The world is in a currency war. What is that? It’s when governments devalue their currencies in order to protect domestic industries against foreign competition. They believe that if their exchange rate is weaker domestic producers will be able to export more products overseas because they can price their product cheaply to foreigners yet still receive a handsome price in local currency terms. They also believe that a weaker currency will protect domestic producers from foreign import competition since foreigners have to price their product more expensively in the local market just to receive the same amount in their own currency terms.
How do countries go about devaluing their currencies?
Well, they either print more of it into existence (since it’s only paper) or they make interest rates excessively low so that banks lend more money. When banks lend money they actually create the loans out of thin air and those loans are credited to borrowers’ accounts as if it were money or currency, and spent into the system. Either way, the supply of that particular currency increases, and we know that the more of something there is the less everyone tends to value it.

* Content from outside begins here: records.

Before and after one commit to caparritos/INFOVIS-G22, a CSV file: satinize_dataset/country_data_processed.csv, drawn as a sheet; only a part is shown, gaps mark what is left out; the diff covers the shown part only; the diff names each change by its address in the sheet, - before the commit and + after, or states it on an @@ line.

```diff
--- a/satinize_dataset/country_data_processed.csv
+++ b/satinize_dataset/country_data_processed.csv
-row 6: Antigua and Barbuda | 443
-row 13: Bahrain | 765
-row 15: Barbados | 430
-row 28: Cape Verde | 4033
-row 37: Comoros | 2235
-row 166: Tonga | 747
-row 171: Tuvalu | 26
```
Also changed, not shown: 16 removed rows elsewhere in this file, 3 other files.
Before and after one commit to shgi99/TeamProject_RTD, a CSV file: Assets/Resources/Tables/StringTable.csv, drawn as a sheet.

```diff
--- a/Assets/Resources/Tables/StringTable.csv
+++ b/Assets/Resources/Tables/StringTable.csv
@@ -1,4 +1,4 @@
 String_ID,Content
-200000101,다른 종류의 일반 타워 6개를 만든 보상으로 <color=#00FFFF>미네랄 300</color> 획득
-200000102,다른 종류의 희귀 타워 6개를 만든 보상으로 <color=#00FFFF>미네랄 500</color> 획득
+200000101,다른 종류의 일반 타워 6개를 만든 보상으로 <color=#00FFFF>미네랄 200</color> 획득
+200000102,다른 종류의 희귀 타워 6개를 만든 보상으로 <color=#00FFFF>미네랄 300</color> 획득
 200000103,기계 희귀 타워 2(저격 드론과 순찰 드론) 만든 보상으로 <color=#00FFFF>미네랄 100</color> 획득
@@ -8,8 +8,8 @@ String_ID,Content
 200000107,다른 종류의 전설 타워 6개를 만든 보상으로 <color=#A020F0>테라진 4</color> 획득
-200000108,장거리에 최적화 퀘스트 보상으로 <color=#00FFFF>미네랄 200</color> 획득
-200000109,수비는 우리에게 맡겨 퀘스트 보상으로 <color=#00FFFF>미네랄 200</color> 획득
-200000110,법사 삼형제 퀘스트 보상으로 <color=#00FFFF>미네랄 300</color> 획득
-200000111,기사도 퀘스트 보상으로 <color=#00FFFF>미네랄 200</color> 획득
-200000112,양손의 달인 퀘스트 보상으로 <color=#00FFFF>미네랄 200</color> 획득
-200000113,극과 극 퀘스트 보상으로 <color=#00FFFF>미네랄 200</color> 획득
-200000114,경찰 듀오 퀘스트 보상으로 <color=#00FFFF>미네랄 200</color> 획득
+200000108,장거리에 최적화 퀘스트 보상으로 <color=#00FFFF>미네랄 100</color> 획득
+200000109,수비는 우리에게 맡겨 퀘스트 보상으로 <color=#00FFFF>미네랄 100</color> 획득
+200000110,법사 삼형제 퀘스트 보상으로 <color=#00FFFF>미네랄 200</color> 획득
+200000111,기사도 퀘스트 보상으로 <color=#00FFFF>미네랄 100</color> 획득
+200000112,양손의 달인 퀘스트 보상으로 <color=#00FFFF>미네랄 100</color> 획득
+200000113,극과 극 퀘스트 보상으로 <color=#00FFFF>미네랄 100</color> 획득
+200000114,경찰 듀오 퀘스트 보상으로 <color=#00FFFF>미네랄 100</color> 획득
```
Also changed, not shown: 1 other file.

Each country is trying to devalue a little faster than every other country to gain this advantage. One country moves, then another responds to neutralise it. And this gets repeated, again and again. No one actually ‘wins’ the currency war, yet all currencies are devalued in the fight. Exchange rates between currencies tend to mask this currency devaluation since if two currencies are being devalued at a similar pace the exchange rate between them is unlikely to change much. Take for example the rand/dollar exchange rate. For the past 10 years it has fluctuated roughly around R7.50/dollar. However, because both South Africa and America are fighting the currency war, this relatively unchanged exchange rate in 10 years masks a great deal of devaluation. The best way to see the devaluation is to price each currency in terms of something that isn’t being devalued. What isn’t being devalued? Well, obviously it tends to be things whose supply is not increasing, or at least increasing very little, like gold or vintage collector stamps or water. The exchange rates between the rand and gold, and the dollar and gold, for example changed from R3,000/ounce and $350/ounce respectively at the start of 2003, to R14,200/ounce and $1,650/ounce in 2013. In other words, both currencies have lost 80% of their value against something that wasn’t being devalued – in just 10 years.
This highlights the key feature of the currency war: Over time no one wins but currencies are collectively destroyed in the process. When currencies weaken relative to things that aren’t being devalued, this is called price inflation. Price inflation benefits those in society who are able to protect themselves from it already, usually the wealthy. It tends to harm those least able to protect themselves from it, usually the poor. Hence, the currency war is deeply harmful to the poorest in society without conferring any overall economic benefit. All the while the cost of living increases. Moreover, when the value of currencies is destroyed, people are discouraged from saving. Without savings, people become more vulnerable in lean times and can never accumulate wealth.
Low interest rates, special incentives for banks to lend money, subsidised lending programmes, quantitative easing, money printing, bank bailouts, government deficits and all other kinds of economic ‘stimulus’ efforts basically have one overarching goal in mind: to weaken the currency. These are all weapons of the currency war, which, as we have seen, is primarily a war on the poor.